BEGIN

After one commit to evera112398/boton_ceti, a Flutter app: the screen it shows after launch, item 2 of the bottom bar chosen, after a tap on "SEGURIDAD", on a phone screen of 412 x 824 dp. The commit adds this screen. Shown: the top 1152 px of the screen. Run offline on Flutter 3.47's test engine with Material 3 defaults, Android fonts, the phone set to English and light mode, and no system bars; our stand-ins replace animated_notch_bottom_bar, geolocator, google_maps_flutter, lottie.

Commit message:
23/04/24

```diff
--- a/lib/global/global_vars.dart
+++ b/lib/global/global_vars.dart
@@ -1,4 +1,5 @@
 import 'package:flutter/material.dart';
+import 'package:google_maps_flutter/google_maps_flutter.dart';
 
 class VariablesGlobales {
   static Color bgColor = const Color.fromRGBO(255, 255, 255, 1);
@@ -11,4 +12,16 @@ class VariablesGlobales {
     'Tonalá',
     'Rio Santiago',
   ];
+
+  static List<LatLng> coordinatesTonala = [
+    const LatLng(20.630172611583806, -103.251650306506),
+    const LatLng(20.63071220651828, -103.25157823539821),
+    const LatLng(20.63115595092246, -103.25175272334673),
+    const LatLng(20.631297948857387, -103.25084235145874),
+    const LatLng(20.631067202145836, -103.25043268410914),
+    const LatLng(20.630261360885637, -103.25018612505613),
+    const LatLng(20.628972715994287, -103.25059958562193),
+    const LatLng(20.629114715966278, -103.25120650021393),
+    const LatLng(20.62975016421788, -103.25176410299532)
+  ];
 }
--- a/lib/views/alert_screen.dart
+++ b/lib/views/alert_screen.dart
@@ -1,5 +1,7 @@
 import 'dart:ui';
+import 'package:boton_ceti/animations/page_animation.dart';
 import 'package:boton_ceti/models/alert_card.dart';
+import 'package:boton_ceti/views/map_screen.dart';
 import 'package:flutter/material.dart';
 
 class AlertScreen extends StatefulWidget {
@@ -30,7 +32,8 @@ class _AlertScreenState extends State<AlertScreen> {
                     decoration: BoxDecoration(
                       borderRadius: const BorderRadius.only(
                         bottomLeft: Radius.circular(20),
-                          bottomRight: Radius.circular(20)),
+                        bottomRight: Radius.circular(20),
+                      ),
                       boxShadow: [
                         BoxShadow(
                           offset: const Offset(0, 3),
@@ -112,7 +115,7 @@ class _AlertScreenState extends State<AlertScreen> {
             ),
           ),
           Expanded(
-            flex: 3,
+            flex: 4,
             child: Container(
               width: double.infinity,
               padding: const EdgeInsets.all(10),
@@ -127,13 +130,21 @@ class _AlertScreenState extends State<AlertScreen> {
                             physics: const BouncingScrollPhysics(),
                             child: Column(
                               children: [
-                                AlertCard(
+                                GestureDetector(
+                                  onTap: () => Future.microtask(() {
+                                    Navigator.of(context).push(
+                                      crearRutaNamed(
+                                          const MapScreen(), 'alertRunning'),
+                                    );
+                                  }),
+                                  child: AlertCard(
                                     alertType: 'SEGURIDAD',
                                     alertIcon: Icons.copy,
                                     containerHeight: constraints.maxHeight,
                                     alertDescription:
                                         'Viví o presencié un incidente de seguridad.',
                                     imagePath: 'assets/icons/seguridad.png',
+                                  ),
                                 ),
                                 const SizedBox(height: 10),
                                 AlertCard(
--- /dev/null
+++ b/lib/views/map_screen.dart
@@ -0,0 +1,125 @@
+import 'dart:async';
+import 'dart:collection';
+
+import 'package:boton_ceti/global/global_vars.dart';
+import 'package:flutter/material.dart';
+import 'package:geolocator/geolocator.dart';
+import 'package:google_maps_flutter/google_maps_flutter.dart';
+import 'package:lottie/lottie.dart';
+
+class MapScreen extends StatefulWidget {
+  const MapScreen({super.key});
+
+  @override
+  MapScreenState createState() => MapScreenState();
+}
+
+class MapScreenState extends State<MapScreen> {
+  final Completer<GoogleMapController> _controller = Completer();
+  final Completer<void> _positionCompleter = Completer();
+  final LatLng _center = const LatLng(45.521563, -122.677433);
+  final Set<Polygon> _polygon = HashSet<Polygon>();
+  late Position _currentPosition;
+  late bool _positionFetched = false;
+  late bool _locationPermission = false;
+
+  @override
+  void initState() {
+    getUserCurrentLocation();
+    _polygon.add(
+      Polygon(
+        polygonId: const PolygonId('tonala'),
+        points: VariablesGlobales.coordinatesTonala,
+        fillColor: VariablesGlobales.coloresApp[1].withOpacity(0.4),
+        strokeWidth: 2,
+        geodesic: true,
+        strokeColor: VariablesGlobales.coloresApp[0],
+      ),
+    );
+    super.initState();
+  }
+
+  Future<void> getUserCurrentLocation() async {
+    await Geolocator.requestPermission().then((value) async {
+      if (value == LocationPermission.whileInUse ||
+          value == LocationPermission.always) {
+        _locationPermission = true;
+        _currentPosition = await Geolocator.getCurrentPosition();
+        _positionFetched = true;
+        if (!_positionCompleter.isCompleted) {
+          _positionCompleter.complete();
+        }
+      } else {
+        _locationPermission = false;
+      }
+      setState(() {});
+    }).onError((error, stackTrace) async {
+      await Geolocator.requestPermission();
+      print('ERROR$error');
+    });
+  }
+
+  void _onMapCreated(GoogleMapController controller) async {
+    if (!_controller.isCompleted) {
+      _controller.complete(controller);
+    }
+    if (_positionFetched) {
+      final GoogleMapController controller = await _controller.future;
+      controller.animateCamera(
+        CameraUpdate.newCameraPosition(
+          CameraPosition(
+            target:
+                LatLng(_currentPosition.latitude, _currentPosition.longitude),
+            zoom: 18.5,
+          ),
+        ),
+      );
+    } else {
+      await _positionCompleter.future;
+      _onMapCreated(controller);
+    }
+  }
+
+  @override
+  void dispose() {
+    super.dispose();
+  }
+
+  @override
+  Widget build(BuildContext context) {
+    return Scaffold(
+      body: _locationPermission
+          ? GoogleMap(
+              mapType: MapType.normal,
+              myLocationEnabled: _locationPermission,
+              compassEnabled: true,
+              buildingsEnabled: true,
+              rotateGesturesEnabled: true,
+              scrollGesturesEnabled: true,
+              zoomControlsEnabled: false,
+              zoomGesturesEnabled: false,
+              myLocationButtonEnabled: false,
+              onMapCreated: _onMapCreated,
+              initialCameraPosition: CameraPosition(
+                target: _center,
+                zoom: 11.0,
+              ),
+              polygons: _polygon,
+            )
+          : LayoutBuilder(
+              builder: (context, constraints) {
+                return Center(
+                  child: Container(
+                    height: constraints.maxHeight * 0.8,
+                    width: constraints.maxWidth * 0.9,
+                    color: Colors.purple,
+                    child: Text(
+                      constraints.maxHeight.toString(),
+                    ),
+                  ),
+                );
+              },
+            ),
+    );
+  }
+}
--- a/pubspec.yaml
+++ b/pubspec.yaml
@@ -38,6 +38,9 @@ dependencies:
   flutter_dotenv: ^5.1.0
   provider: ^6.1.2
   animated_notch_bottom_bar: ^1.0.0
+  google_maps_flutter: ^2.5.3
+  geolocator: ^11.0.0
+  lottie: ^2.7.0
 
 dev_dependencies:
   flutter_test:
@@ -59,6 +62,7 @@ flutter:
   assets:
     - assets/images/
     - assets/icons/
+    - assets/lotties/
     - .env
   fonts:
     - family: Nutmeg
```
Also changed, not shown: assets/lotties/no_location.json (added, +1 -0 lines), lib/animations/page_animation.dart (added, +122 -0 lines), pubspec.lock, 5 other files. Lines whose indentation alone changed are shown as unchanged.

END

YOUR GOAL -
The records above are to be restated word for word.

ANSWER BELOW -
After one commit to evera112398/boton_ceti, a Flutter app: the screen it shows after launch, item 2 of the bottom bar chosen, after a tap on "SEGURIDAD", on a phone screen of 412 x 824 dp. The commit adds this screen. Shown: the top 1152 px of the screen. Run offline on Flutter 3.47's test engine with Material 3 defaults, Android fonts, the phone set to English and light mode, and no system bars; our stand-ins replace animated_notch_bottom_bar, geolocator, google_maps_flutter, lottie.

Commit message:
23/04/24

```diff
--- a/lib/global/global_vars.dart
+++ b/lib/global/global_vars.dart
@@ -1,4 +1,5 @@
 import 'package:flutter/material.dart';
+import 'package:google_maps_flutter/google_maps_flutter.dart';
 
 class VariablesGlobales {
   static Color bgColor = const Color.fromRGBO(255, 255, 255, 1);
@@ -11,4 +12,16 @@ class VariablesGlobales {
     'Tonalá',
     'Rio Santiago',
   ];
+
+  static List<LatLng> coordinatesTonala = [
+    const LatLng(20.630172611583806, -103.251650306506),
+    const LatLng(20.63071220651828, -103.25157823539821),
+    const LatLng(20.63115595092246, -103.25175272334673),
+    const LatLng(20.631297948857387, -103.25084235145874),
+    const LatLng(20.631067202145836, -103.25043268410914),
+    const LatLng(20.630261360885637, -103.25018612505613),
+    const LatLng(20.628972715994287, -103.25059958562193),
+    const LatLng(20.629114715966278, -103.25120650021393),
+    const LatLng(20.62975016421788, -103.25176410299532)
+  ];
 }
--- a/lib/views/alert_screen.dart
+++ b/lib/views/alert_screen.dart
@@ -1,5 +1,7 @@
 import 'dart:ui';
+import 'package:boton_ceti/animations/page_animation.dart';
 import 'package:boton_ceti/models/alert_card.dart';
+import 'package:boton_ceti/views/map_screen.dart';
 import 'package:flutter/material.dart';
 
 class AlertScreen extends StatefulWidget {
@@ -30,7 +32,8 @@ class _AlertScreenState extends State<AlertScreen> {
                     decoration: BoxDecoration(
                       borderRadius: const BorderRadius.only(
                         bottomLeft: Radius.circular(20),
-                          bottomRight: Radius.circular(20)),
+                        bottomRight: Radius.circular(20),
+                      ),
                       boxShadow: [
                         BoxShadow(
                           offset: const Offset(0, 3),
@@ -112,7 +115,7 @@ class _AlertScreenState extends State<AlertScreen> {
             ),
           ),
           Expanded(
-            flex: 3,
+            flex: 4,
             child: Container(
               width: double.infinity,
               padding: const EdgeInsets.all(10),
@@ -127,13 +130,21 @@ class _AlertScreenState extends State<AlertScreen> {
                             physics: const BouncingScrollPhysics(),
                             child: Column(
                               children: [
-                                AlertCard(
+                                GestureDetector(
+                                  onTap: () => Future.microtask(() {
+                                    Navigator.of(context).push(
+                                      crearRutaNamed(
+                                          const MapScreen(), 'alertRunning'),
+                                    );
+                                  }),
+                                  child: AlertCard(
                                     alertType: 'SEGURIDAD',
                                     alertIcon: Icons.copy,
                                     containerHeight: constraints.maxHeight,
                                     alertDescription:
                                         'Viví o presencié un incidente de seguridad.',
                                     imagePath: 'assets/icons/seguridad.png',
+                                  ),
                                 ),
                                 const SizedBox(height: 10),
                                 AlertCard(
--- /dev/null
+++ b/lib/views/map_screen.dart
@@ -0,0 +1,125 @@
+import 'dart:async';
+import 'dart:collection';
+
+import 'package:boton_ceti/global/global_vars.dart';
+import 'package:flutter/material.dart';
+import 'package:geolocator/geolocator.dart';
+import 'package:google_maps_flutter/google_maps_flutter.dart';
+import 'package:lottie/lottie.dart';
+
+class MapScreen extends StatefulWidget {
+  const MapScreen({super.key});
+
+  @override
+  MapScreenState createState() => MapScreenState();
+}
+
+class MapScreenState extends State<MapScreen> {
+  final Completer<GoogleMapController> _controller = Completer();
+  final Completer<void> _positionCompleter = Completer();
+  final LatLng _center = const LatLng(45.521563, -122.677433);
+  final Set<Polygon> _polygon = HashSet<Polygon>();
+  late Position _currentPosition;
+  late bool _positionFetched = false;
+  late bool _locationPermission = false;
+
+  @override
+  void initState() {
+    getUserCurrentLocation();
+    _polygon.add(
+      Polygon(
+        polygonId: const PolygonId('tonala'),
+        points: VariablesGlobales.coordinatesTonala,
+        fillColor: VariablesGlobales.coloresApp[1].withOpacity(0.4),
+        strokeWidth: 2,
+        geodesic: true,
+        strokeColor: VariablesGlobales.coloresApp[0],
+      ),
+    );
+    super.initState();
+  }
+
+  Future<void> getUserCurrentLocation() async {
+    await Geolocator.requestPermission().then((value) async {
+      if (value == LocationPermission.whileInUse ||
+          value == LocationPermission.always) {
+        _locationPermission = true;
+        _currentPosition = await Geolocator.getCurrentPosition();
+        _positionFetched = true;
+        if (!_positionCompleter.isCompleted) {
+          _positionCompleter.complete();
+        }
+      } else {
+        _locationPermission = false;
+      }
+      setState(() {});
+    }).onError((error, stackTrace) async {
+      await Geolocator.requestPermission();
+      print('ERROR$error');
+    });
+  }
+
+  void _onMapCreated(GoogleMapController controller) async {
+    if (!_controller.isCompleted) {
+      _controller.complete(controller);
+    }
+    if (_positionFetched) {
+      final GoogleMapController controller = await _controller.future;
+      controller.animateCamera(
+        CameraUpdate.newCameraPosition(
+          CameraPosition(
+            target:
+                LatLng(_currentPosition.latitude, _currentPosition.longitude),
+            zoom: 18.5,
+          ),
+        ),
+      );
+    } else {
+      await _positionCompleter.future;
+      _onMapCreated(controller);
+    }
+  }
+
+  @override
+  void dispose() {
+    super.dispose();
+  }
+
+  @override
+  Widget build(BuildContext context) {
+    return Scaffold(
+      body: _locationPermission
+          ? GoogleMap(
+              mapType: MapType.normal,
+              myLocationEnabled: _locationPermission,
+              compassEnabled: true,
+              buildingsEnabled: true,
+              rotateGesturesEnabled: true,
+              scrollGesturesEnabled: true,
+              zoomControlsEnabled: false,
+              zoomGesturesEnabled: false,
+              myLocationButtonEnabled: false,
+              onMapCreated: _onMapCreated,
+              initialCameraPosition: CameraPosition(
+                target: _center,
+                zoom: 11.0,
+              ),
+              polygons: _polygon,
+            )
+          : LayoutBuilder(
+              builder: (context, constraints) {
+                return Center(
+                  child: Container(
+                    height: constraints.maxHeight * 0.8,
+                    width: constraints.maxWidth * 0.9,
+                    color: Colors.purple,
+                    child: Text(
+                      constraints.maxHeight.toString(),
+                    ),
+                  ),
+                );
+              },
+            ),
+    );
+  }
+}
--- a/pubspec.yaml
+++ b/pubspec.yaml
@@ -38,6 +38,9 @@ dependencies:
   flutter_dotenv: ^5.1.0
   provider: ^6.1.2
   animated_notch_bottom_bar: ^1.0.0
+  google_maps_flutter: ^2.5.3
+  geolocator: ^11.0.0
+  lottie: ^2.7.0
 
 dev_dependencies:
   flutter_test:
@@ -59,6 +62,7 @@ flutter:
   assets:
     - assets/images/
     - assets/icons/
+    - assets/lotties/
     - .env
   fonts:
     - family: Nutmeg
```
Also changed, not shown: assets/lotties/no_location.json (added, +1 -0 lines), lib/animations/page_animation.dart (added, +122 -0 lines), pubspec.lock, 5 other files. Lines whose indentation alone changed are shown as unchanged.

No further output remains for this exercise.